Dixon’s parents and grandfather started Dixie Construction in the 1960s, and he was in charge of a variety of responsibilities, including marketing, advertising, human resources, and security. An outside company managed Dixie’s safety program, and he helped perform site inspections on occasion. But when the man who oversaw Dixie’s safety program died suddenly, the task was left to Dixon.
“Overnight I became the de facto safety guy,” Dixon said. “Safety had been under my long list of duties and I knew everybody, so I said until I could find another outside safety company, I would just jump in those shoes for a while.”
But those shoes proved hard to fill. As he reviewed the safety information he had received, he realized he was not getting a thorough report of Dixie’s safety practices. A snapshot of about 30 visits a month across approximately 150 job sites would not suffice during an audit.
Dixon first hired multiple outside safety companies to cover Dixie’s three main locations and 350 employees. He needed someone close enough to respond to a job site if an incident did occur.
Those companies helped Dixon identify major safety issues and retrain his employees, but after months of working overnight and sleeping at his desk, he knew he needed more help.
“It was getting harder and harder to rely on the outside safety companies because I was still only getting a snapshot,” Dixon said. “I could count on them if I picked up the phone and said, ‘We had an injury, can you be there?’ and they gave me everything I needed for one incident. But then they were gone again. They weren’t married to the whole situation.”
So Dixon hired James Modafferi as safety manager to build site-specific safety plans, visit job sites and run the safety program’s daily operations. Modafferi makes sure employees are wearing PPE and taking preventative measures in the field, while Dixon takes care of the paperwork.
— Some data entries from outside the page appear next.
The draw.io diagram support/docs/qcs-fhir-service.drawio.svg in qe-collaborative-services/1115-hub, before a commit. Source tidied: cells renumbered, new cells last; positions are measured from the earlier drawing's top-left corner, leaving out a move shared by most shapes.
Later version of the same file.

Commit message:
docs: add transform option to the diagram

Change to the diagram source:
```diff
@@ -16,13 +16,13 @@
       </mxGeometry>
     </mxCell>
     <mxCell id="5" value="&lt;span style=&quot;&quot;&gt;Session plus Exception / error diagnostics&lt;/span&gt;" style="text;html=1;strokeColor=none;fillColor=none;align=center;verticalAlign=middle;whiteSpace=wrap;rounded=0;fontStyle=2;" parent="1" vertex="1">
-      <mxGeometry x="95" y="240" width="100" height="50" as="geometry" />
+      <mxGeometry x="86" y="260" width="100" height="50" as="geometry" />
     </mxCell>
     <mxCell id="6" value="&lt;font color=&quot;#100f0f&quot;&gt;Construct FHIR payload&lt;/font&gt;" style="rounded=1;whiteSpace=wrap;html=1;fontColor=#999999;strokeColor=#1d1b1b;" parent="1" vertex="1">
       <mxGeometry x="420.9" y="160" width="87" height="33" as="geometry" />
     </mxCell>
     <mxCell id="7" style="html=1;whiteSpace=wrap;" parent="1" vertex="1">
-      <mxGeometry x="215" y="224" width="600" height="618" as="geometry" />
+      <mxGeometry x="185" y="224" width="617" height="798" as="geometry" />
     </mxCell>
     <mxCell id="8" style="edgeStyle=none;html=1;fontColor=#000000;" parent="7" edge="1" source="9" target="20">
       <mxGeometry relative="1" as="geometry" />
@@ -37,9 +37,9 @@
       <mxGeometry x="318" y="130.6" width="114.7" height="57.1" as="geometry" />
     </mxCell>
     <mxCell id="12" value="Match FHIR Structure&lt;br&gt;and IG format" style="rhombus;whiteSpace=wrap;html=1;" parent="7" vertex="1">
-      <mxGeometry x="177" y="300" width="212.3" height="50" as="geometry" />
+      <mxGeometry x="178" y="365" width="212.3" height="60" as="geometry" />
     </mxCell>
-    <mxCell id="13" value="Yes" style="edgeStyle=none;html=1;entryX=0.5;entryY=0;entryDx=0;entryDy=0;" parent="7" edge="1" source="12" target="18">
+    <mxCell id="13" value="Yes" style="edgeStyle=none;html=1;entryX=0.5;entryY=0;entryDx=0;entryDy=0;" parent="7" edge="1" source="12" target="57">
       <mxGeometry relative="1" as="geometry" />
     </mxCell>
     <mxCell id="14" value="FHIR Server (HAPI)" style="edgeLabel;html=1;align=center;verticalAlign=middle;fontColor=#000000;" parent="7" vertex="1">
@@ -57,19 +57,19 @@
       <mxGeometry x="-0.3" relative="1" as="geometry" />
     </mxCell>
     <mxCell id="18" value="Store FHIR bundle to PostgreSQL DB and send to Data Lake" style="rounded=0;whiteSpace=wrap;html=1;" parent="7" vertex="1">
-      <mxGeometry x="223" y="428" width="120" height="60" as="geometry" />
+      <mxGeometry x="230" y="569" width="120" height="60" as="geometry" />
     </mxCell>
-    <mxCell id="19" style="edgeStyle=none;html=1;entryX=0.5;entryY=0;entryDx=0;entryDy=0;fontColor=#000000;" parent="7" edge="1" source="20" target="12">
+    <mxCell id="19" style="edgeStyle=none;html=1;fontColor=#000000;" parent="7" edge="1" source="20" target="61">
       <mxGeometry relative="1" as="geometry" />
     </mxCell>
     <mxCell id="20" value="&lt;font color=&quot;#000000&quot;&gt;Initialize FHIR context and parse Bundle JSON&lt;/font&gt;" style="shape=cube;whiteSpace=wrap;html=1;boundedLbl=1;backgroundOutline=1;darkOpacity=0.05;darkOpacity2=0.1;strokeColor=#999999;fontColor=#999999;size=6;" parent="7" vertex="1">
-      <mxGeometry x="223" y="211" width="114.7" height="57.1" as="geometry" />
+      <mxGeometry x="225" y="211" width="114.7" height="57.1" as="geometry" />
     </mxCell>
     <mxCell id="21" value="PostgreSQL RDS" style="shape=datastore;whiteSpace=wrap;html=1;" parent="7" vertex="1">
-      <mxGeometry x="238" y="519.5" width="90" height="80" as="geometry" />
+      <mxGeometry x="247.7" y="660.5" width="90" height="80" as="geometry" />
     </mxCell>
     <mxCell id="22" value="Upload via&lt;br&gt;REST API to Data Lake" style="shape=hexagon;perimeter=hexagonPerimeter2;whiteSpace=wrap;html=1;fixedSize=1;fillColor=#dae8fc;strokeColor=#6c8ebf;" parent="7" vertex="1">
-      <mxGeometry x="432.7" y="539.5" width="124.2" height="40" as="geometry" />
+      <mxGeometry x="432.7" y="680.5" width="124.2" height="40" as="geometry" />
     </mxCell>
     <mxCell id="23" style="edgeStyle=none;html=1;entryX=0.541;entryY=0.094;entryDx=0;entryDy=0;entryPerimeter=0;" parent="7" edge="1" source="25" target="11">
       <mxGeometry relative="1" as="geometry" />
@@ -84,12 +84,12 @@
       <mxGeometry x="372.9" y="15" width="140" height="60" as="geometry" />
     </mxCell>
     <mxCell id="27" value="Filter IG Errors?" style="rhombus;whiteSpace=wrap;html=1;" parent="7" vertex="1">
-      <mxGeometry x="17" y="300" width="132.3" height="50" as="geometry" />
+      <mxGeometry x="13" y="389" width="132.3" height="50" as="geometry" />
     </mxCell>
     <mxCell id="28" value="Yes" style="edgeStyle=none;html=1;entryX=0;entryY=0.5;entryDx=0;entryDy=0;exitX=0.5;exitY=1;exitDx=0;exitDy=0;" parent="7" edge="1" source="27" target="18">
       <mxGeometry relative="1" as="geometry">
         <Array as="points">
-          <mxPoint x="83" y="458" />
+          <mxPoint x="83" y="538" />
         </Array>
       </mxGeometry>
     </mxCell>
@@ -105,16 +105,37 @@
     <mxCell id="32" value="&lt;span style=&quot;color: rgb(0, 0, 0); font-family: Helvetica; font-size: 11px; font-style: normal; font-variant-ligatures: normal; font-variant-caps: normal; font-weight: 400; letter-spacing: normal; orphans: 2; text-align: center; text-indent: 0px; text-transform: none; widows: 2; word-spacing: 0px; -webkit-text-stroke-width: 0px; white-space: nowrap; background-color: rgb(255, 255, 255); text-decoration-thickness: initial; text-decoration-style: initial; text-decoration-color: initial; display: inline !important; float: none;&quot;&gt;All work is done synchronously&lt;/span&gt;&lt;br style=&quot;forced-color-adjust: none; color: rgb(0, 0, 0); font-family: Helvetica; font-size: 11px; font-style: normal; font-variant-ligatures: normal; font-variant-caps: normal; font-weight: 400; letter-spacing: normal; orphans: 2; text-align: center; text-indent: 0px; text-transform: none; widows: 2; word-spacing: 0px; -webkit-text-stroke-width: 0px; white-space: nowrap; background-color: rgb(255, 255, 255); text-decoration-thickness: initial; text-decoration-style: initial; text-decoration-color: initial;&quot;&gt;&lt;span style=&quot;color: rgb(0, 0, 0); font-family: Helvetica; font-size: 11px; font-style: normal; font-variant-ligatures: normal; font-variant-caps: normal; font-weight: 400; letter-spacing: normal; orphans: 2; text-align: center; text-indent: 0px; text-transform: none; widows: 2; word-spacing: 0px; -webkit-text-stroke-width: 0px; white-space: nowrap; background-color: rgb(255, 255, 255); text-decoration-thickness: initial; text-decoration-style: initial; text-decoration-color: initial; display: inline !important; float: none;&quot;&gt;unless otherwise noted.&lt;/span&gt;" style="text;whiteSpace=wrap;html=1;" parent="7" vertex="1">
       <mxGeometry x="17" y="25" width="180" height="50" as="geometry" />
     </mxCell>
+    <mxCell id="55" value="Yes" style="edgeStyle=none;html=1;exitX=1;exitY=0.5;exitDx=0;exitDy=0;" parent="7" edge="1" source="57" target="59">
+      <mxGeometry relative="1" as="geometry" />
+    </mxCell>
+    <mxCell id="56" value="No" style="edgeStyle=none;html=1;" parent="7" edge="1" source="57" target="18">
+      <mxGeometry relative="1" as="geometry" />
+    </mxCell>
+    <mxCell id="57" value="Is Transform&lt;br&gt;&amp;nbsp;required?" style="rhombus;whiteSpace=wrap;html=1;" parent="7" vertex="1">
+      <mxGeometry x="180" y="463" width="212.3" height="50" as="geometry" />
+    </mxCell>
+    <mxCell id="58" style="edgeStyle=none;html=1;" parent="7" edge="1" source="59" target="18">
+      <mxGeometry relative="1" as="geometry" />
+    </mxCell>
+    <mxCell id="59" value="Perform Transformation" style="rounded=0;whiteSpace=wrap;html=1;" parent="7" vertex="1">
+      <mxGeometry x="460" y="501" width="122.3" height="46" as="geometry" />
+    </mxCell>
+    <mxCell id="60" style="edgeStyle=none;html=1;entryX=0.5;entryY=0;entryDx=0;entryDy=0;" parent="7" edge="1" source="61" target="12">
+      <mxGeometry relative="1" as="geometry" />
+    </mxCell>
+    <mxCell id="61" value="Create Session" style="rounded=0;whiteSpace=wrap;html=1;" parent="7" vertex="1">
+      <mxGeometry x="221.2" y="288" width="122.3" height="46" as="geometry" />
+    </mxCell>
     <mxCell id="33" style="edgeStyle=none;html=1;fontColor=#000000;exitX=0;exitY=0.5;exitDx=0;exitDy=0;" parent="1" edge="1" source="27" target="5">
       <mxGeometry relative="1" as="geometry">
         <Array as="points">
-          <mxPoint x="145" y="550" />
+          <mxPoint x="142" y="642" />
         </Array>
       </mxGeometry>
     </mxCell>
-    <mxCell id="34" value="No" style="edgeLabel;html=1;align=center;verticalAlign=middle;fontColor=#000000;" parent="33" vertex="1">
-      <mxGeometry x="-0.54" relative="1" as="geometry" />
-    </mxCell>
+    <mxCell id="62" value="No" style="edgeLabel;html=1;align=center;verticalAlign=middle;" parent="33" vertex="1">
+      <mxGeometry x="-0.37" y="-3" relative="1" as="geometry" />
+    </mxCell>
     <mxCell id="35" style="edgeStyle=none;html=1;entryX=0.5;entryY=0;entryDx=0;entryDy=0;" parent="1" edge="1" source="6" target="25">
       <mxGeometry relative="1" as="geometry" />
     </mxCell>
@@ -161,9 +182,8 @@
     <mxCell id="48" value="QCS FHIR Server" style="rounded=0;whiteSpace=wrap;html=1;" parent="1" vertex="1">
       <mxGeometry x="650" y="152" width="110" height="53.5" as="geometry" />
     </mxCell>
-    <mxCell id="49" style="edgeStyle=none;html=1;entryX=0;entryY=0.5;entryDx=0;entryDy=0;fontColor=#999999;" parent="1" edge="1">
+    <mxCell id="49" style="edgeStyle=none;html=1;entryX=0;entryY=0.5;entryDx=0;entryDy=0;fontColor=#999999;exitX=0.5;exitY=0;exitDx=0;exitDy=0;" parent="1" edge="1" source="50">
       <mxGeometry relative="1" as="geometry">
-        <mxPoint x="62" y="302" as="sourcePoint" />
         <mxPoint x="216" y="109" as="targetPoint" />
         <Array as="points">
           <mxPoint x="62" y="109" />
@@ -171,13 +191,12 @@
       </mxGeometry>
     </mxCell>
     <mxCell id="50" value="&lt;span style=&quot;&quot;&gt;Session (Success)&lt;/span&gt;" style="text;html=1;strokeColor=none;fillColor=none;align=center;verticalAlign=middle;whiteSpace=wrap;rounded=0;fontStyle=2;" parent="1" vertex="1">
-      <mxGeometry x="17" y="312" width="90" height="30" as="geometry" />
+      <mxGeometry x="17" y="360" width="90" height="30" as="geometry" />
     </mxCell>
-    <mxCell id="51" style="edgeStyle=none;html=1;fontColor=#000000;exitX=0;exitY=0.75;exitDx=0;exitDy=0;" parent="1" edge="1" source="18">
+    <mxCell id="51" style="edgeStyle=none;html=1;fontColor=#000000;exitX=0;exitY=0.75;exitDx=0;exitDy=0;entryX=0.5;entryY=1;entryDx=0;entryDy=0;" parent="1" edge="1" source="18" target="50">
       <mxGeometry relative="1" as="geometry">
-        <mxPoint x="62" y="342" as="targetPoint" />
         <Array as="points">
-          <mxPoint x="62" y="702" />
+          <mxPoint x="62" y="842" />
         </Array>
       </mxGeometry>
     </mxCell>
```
That task has gotten more complicated over the years, however, as job owners ask for more paperwork and more information.
“We get a lot of our work based on our production and reputation, but if you don’t have a safety culture, they’re not even going to look at you anymore,” Dixon said. “To even look at a job you have to prequalify for it, and then to bid the job you’ve got to give them even more information. Once we get the job we have to come up with site-specific safety plans, activity hazard analyses, and job hazard analyses. And you’re in charge of the safety of every crew member you have on that job.”
To compile and track all that information, Dixie added HCSS Safety to its suite of HCSS software. HCSS Safety keeps track of meetings and inspections, allows employees to report incidents and near misses, provides more than 600 toolbox talks, and tracks skills and certifications.
“We had cobbled together all the same things that we’re getting with HCSS Safety, but we had done them on spreadsheets and binders,” Dixon said. “The safety app is nice because it takes all the binders and folders and file cabinets and scribblings and channels them into a place where we can retrieve them.”
Modafferi said his employees in the field have already taken to using the new system. Safety meetings are the most popular feature.
“I’m trying to find a way to make sure they use it,” he said. “With HeavyJob, they don’t get paid until they enter their time cards. That’s the carrot-and-stick. I’m thinking they can’t get paid until they do a toolbox talk for the week or they do inspections for the week, so they’ll have to use it.”
Dixie employees use the iPads to access Safety on the HCSS Field mobile app. Dixon said it shows prospective employees that Dixie is embracing innovative ideas and is a company where they can have a long-term career.
But for Dixon, the technology is also about security.
“I learned a long time ago that you always train someone else to do your job because you have no idea if you’re going to be here next week,” he said. “Tomorrow is a gift that is promised to no one. But the show will go on.”